Transforming Versus Conforming
Much effort is expended by people trying to conform themselves to the truth as opposed to their being transformed by the truth. God is interested in transformation that He brings about and not in our ability to perform and conform ourselves to look like the truth. These is a vast difference in the two.
Mind renewal is a work of God in the same fashion as the salvation of my soul. We can’t renew our minds any more than we can restore our hearts. Like the caterpillar, we can prepare for this work by growing in knowledge, positioning ourselves to receive, but transformation is a work of the Holy Spirit. This occurs as He illuminates the truth that we typically already know intellectually, resulting in it becoming experientially known in our hearts. This is the essence of living by faith – knowing the truth with absolute certainty − and walking in the Spirit, or as the Apostle Paul said, “I no longer live, but Christ lives in me. The life I now live in the body; I live by faith in the Son of God…” (Gal. 2:20 HCSB)
Unless God takes the truth that we know in our minds and illuminates it within our hearts, we cannot know the transformation that He has for us. The apostle Paul prayed for this for the Church in Ephesus when he prayed, “… [may] the God of our Lord Jesus Christ, the Father of glory, may give to you a spirit of wisdom and of revelation in the knowledge of Him. I pray that the eyes of your heart may be enlightened, so that you will know what is the hope of His calling, what are the riches of the glory of His inheritance in the saints…” Eph. 1:17-18
So then, when the lies that are believed are exposed and the Holy Spirit replaces them with His truth, genuine transformation will always follow.
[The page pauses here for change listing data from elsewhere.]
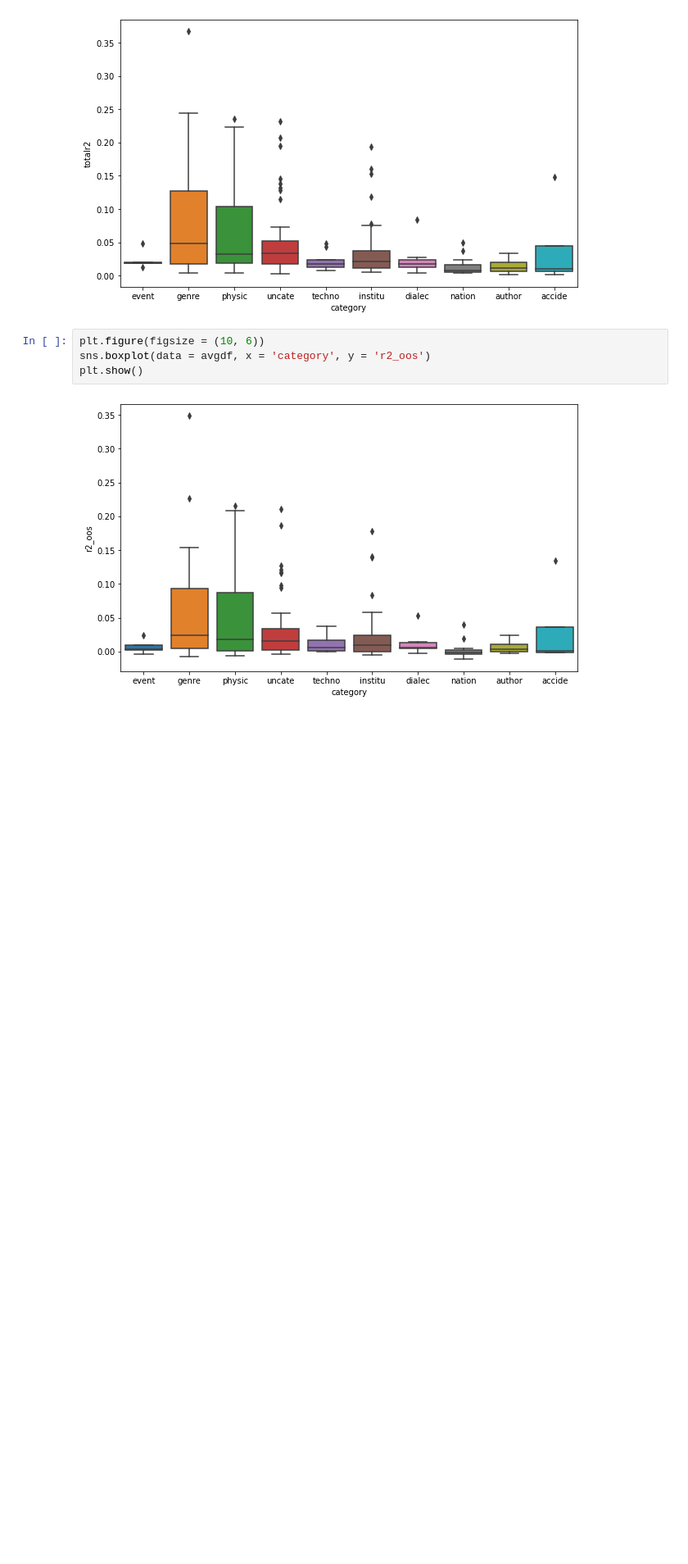
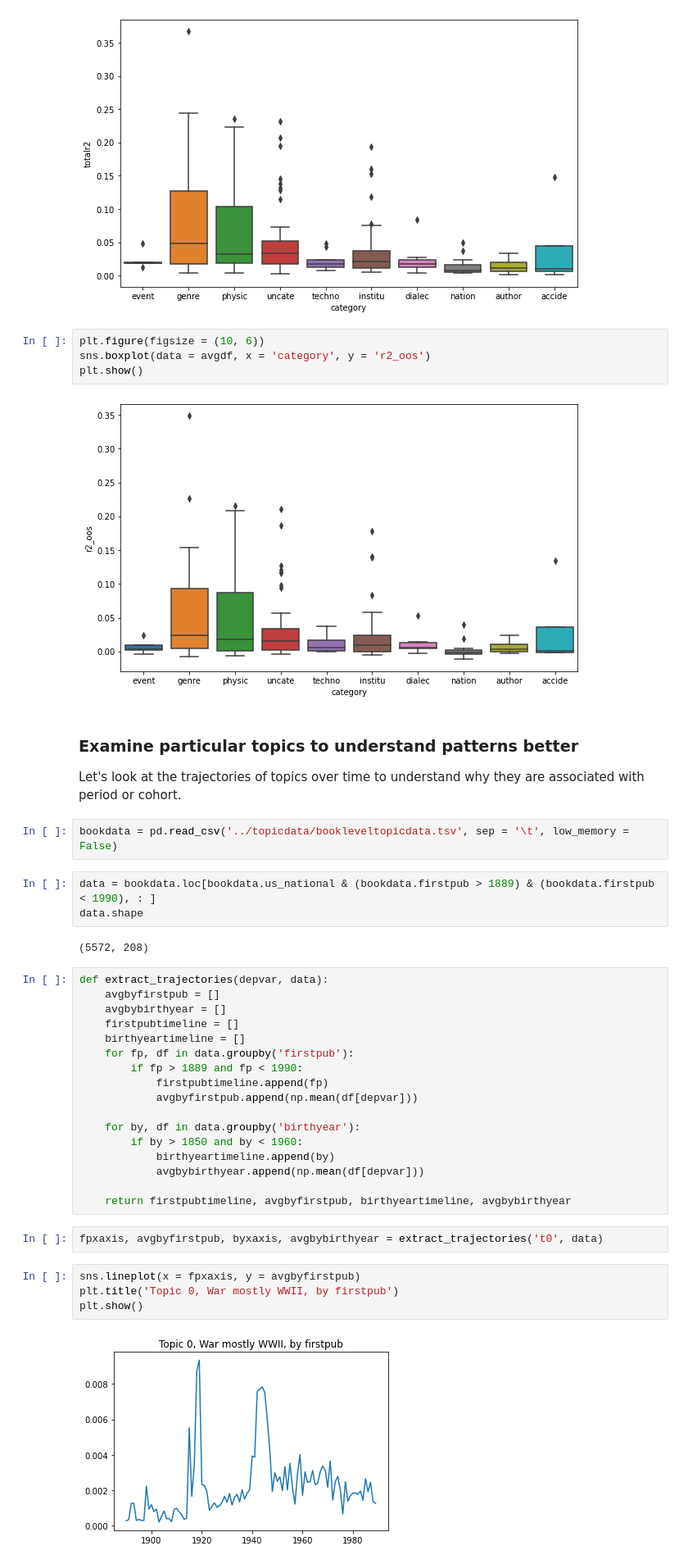
Before and after one commit to tedunderwood/period-cohort, a Jupyter notebook: regression/InterpretTopicResults.ipynb, the cells around one changed output. Shown at 82% size. Saved outputs shown, nothing was run; the diff lists cells and outputs as text; blank space fills up the shorter version.

Commit message:
results on 200-topic model

```diff
--- a/regression/InterpretTopicResults.ipynb
+++ b/regression/InterpretTopicResults.ipynb
@@ -291,3 +291,39 @@ sns.boxplot(data = avgdf, x = 'category', y = 'r2_oos')
 plt.show()
 # %% [output]
 [figure]
+# %% [markdown]
+### Examine particular topics to understand patterns better
+
+Let's look at the trajectories of topics over time to understand why they are associated with period or cohort.
+# %%
+bookdata = pd.read_csv('../topicdata/bookleveltopicdata.tsv', sep = '\t', low_memory = False)
+# %%
+data = bookdata.loc[bookdata.us_national & (bookdata.firstpub > 1889) & (bookdata.firstpub < 1990), : ]
+data.shape
+# %% [output]
+(5572, 208)
+# %%
+def extract_trajectories(depvar, data):
+    avgbyfirstpub = []
+    avgbybirthyear = []
+    firstpubtimeline = []
+    birthyeartimeline = []
+    for fp, df in data.groupby('firstpub'):
+        if fp > 1889 and fp < 1990:
+            firstpubtimeline.append(fp)
+            avgbyfirstpub.append(np.mean(df[depvar]))
+
+    for by, df in data.groupby('birthyear'):
+        if by > 1850 and by < 1960:
+            birthyeartimeline.append(by)
+            avgbybirthyear.append(np.mean(df[depvar]))
+
+    return firstpubtimeline, avgbyfirstpub, birthyeartimeline, avgbybirthyear
+# %%
+fpxaxis, avgbyfirstpub, byxaxis, avgbybirthyear = extract_trajectories('t0', data)
+# %%
+sns.lineplot(x = fpxaxis, y = avgbyfirstpub)
+plt.title('Topic 0, War mostly WWII, by firstpub')
+plt.show()
+# %% [output]
+[figure, added]
```
Also changed, not shown: parts of 10 cells of this notebook.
As an outcome of this transformation, the person’s emotions will also change to match the truth. The initial transformation demonstrated in a TPM session is that the lie no longer feels true because the person receives and believes the truth. Only the Holy Spirit can cause a lie to stop feeling true. When the belief changes, the feelings follow. The pain the person felt was not the problem to be solved, but rather indicated the true problem – the lies the person believed. Pain follows lies and peace follows the truth.
This is your journey!
So, as you continue working through the training materials, apply yourself to learn the TPM process well. Become an expert in its application; however, do not stop there. Learn the principles that support what you will be doing. Know that TPM is not about pain resolution, but rather about embracing pain as a friend who will lead us to the real source of our discomfort. Resist the temptation to blame life and others for what we feel and take ownership of our emotions as flowing from what we believe. And then, most of all, re-frame life’s crises as the refiner’s fire purifying our faith and renewing your mind so that you might walk in genuine transformation.